Powered by Google
Home
Listings
Editors' Picks
News
Music
Movies
Food
Life
Arts + Books
Rec Room
Moonsigns
- - - - - - - - - - - -
Personals
Adult Personals
Classifieds
Adult Classifieds
- - - - - - - - - - - -
stuff@night
FNX Radio
Band Guide
MassWeb Printing
- - - - - - - - - - - -
About Us
Contact Us
Advertise With Us
Work For Us
Newsletter
RSS Feeds
- - - - - - - - - - - -
Webmaster
Archives



sponsored links
- - - - - - - - - - - - -
PassionShop.com
Sex Toys - Adult  DVDs - Sexy  Lingerie


 
  E-Mail This Article to a Friend
 

Brad Mehldau Trio
ANYTHING GOES
(Warner Bros.)
Stars graphics

Well, not anything.
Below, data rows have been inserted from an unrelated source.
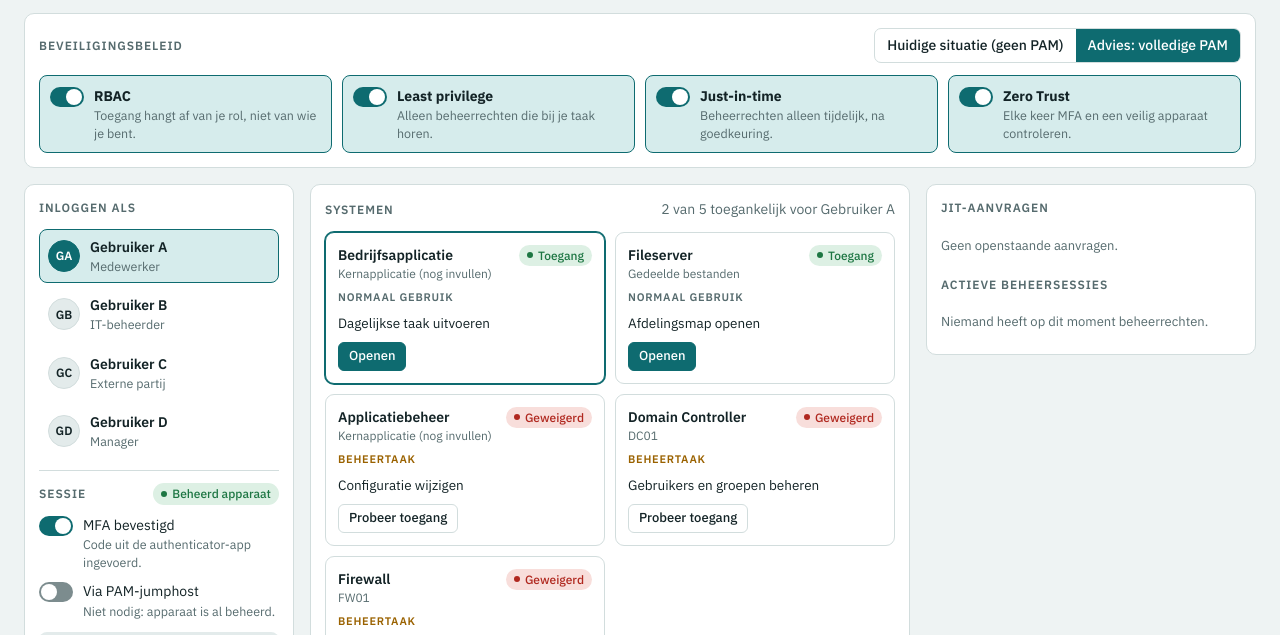
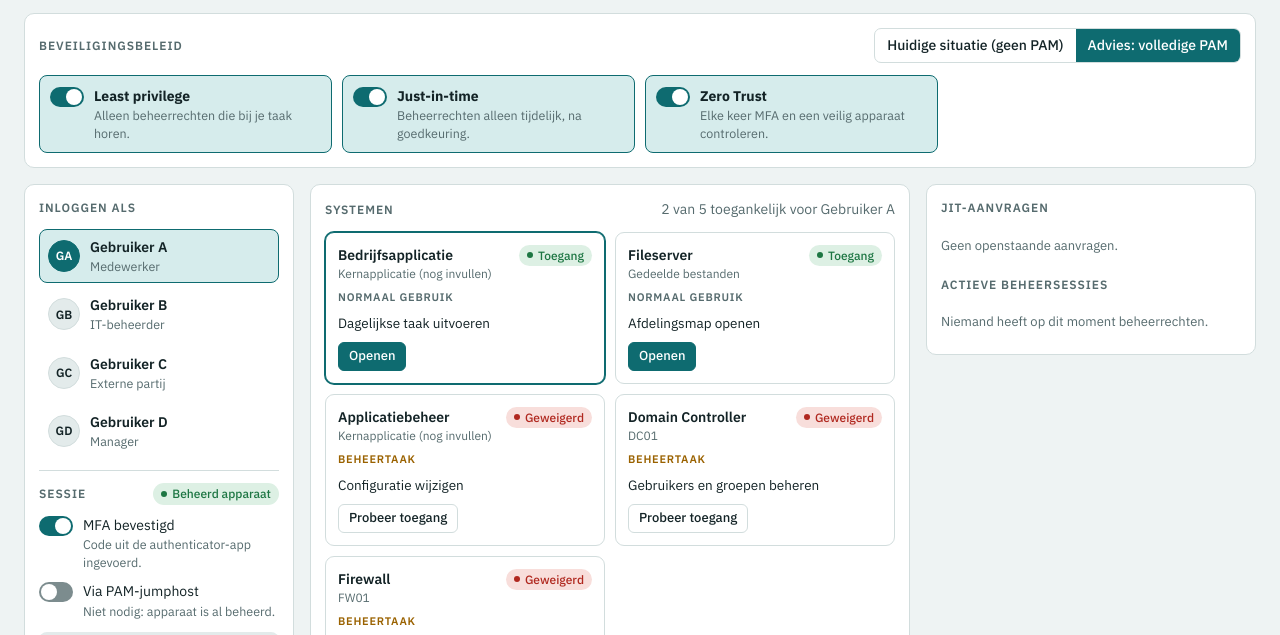
Before and after one commit to Youxze/SimulatorInfradeploy, a plain HTML site: page index.html in a window 1280 px wide. Shown: the part 107-742 px from the top of the page. Drawn offline with Linux system fonts and the light colour scheme.

Commit message:
Update index.html

```diff
--- a/index.html
+++ b/index.html
@@ -300,7 +300,6 @@ const ROLES = CONFIG.roles;
 const USERS = CONFIG.users;
 const SYSTEMS = CONFIG.systems;
 const PRINCIPLES = [
-  {k:"rbac", name:"RBAC", desc:"Toegang hangt af van je rol, niet van wie je bent."},
   {k:"polp", name:"Least privilege", desc:"Alleen beheerrechten die bij je taak horen."},
   {k:"jit",  name:"Just-in-time", desc:"Beheerrechten alleen tijdelijk, na goedkeuring."},
   {k:"zt",   name:"Zero Trust", desc:"Elke keer MFA en een veilig apparaat controleren."}
```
For the past few years, pianist Mehldau has been slipping provocative new original pieces into his live trio performances, and none of those originals appears here. But the selection of covers is typically broad, from the Cole Porter title track to Radiohead. And you get what you pay for in a Mehldau trio set: the pianistís relaxed independence between right-hand lyrical melodic outpourings and left-hand rhythmic variety, his broad harmonic range, and the trioís overall rhythmic elasticity.
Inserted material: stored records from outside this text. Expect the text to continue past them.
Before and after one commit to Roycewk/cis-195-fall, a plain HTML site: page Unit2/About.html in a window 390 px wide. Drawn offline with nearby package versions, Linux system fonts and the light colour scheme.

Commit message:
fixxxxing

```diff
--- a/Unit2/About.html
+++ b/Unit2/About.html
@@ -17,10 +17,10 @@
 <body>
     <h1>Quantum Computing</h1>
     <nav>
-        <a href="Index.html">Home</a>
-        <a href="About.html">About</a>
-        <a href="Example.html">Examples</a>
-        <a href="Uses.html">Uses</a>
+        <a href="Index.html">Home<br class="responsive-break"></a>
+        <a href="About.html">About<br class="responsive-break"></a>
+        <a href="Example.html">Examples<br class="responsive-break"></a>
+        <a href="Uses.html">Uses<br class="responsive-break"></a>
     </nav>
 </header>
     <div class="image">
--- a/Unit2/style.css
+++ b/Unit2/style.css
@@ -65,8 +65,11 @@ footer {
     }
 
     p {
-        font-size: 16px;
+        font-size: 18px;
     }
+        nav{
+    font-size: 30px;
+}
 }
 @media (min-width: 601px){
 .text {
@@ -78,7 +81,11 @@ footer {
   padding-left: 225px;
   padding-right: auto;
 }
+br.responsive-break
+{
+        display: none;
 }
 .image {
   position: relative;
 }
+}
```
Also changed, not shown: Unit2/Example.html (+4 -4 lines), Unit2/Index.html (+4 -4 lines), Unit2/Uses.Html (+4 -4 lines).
The opening "Get Happy" is typical: Mehldau grounds the piece in an off-kilter ostinato that recurs throughout the odd-meter arrangement, not taking off into high-velocity 4/4 swing until after a wide-ranging cadenza ó a full five minutes into this nearly-10-minute performance. Thatís a lot of tension before the release. Mehldau seems partial to Radiohead for the same quality of expectation created by suspended, static harmonies, but "Everything in Its Right Place" otherwise passes through without making an impression. Thereís more emotional payoff in Charlie Chaplinís "Smile," where another odd left-hand device counters the sunny melody with nagging rhythm and doubting dissonances. In a Jordan Hall concert a couple of seasons back, the trio sustained the rhythm of Osvaldo Farresís bolero "Tres Palabras" until the tension was almost unbearable. The reading here is less dramatic, but it gives you a feeling for Mehldauís ability to create the illusion of multiple voices ó of more than two hands. Paul Simonís "Still Crazy After All These Years" sounds downright hymnal, and Monkís "Skippy" is appropriately driving and linear.

BY JON GARELICK
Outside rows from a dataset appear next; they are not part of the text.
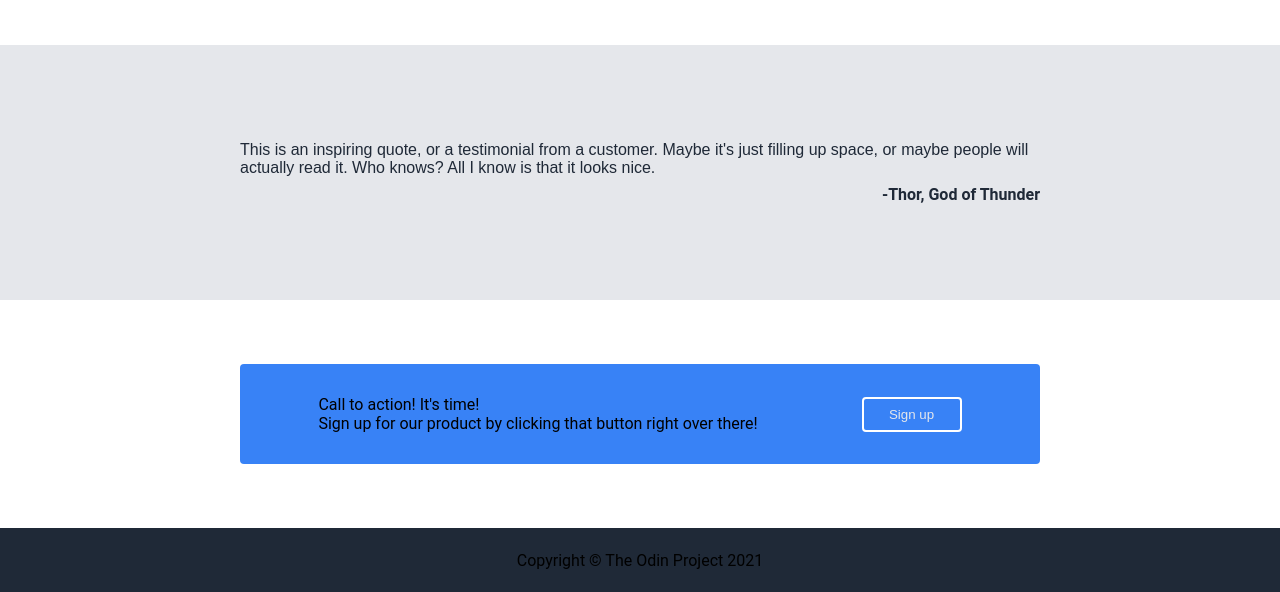
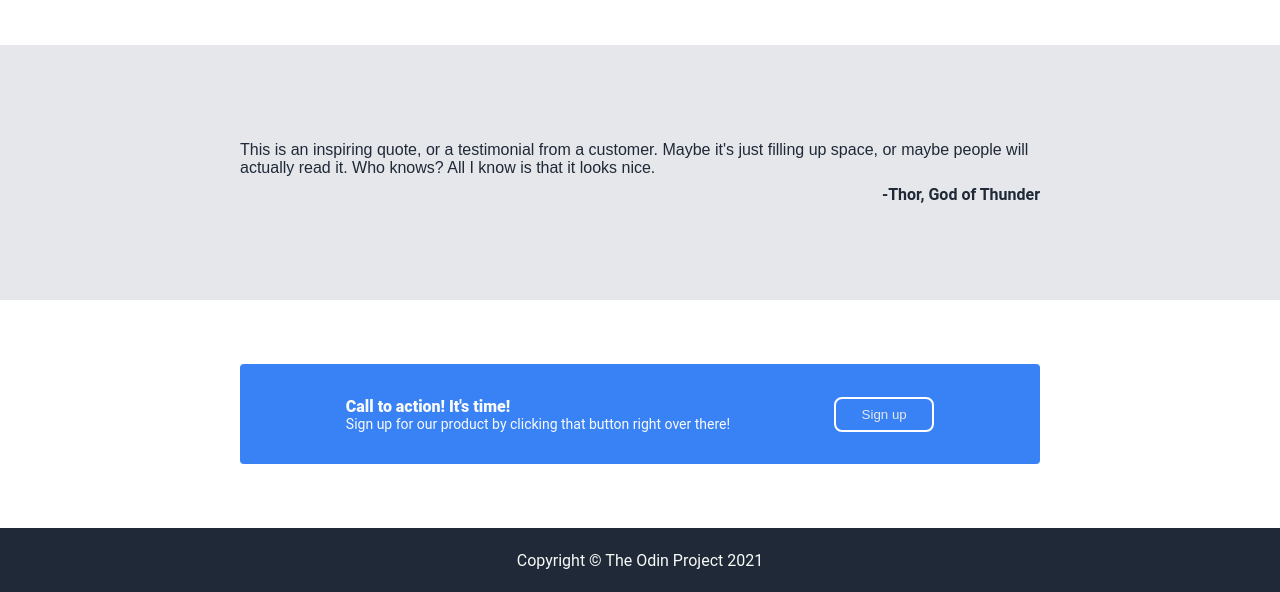
Before and after one commit to SarahDavis2/landing-page, a plain HTML site: page index.html in a window 1280 px wide. Shown: the part 605-1197 px from the top of the page. Drawn offline with Linux system fonts and the light colour scheme.

Commit message:
style cta and footer

```diff
--- a/style/style.css
+++ b/style/style.css
@@ -72,7 +72,7 @@ body {
 .sign-up {
     background-color: #3882f6;
     color: #e5e7eb;
-    border-radius: 4px;
+    border-radius: 8px;
     border: none;
     padding: 8px 16px;
     width: 100px;
@@ -98,6 +98,10 @@ body {
     font-size: 36px;
     color: #1f2937;
     font-weight: 900;
+}
+
+.rand-info .subtext {
+    color: #1f2937;
 }
 
 .container .info {
@@ -147,6 +151,15 @@ body {
     align-items: center;
     display: flex;
     gap: 104px;
+    color: #f9faf8;
+}
+
+.cta .title {
+    font-weight: 900;
+}
+
+.cta .subtext {
+    font-size: 14px;
 }
 
 .cta .sign-up {
@@ -158,4 +171,5 @@ body {
     justify-content: center;
     align-items: center;
     height: 64px;
+    color: #f9faf8;
 }
```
Issue Date: March 26 - April 1, 2004
Back to the Music table of contents
  E-Mail This Article to a Friend
 









about the phoenix |  advertising info |  Webmaster |  work for us
Copyright © 2005 Phoenix Media/Communications Group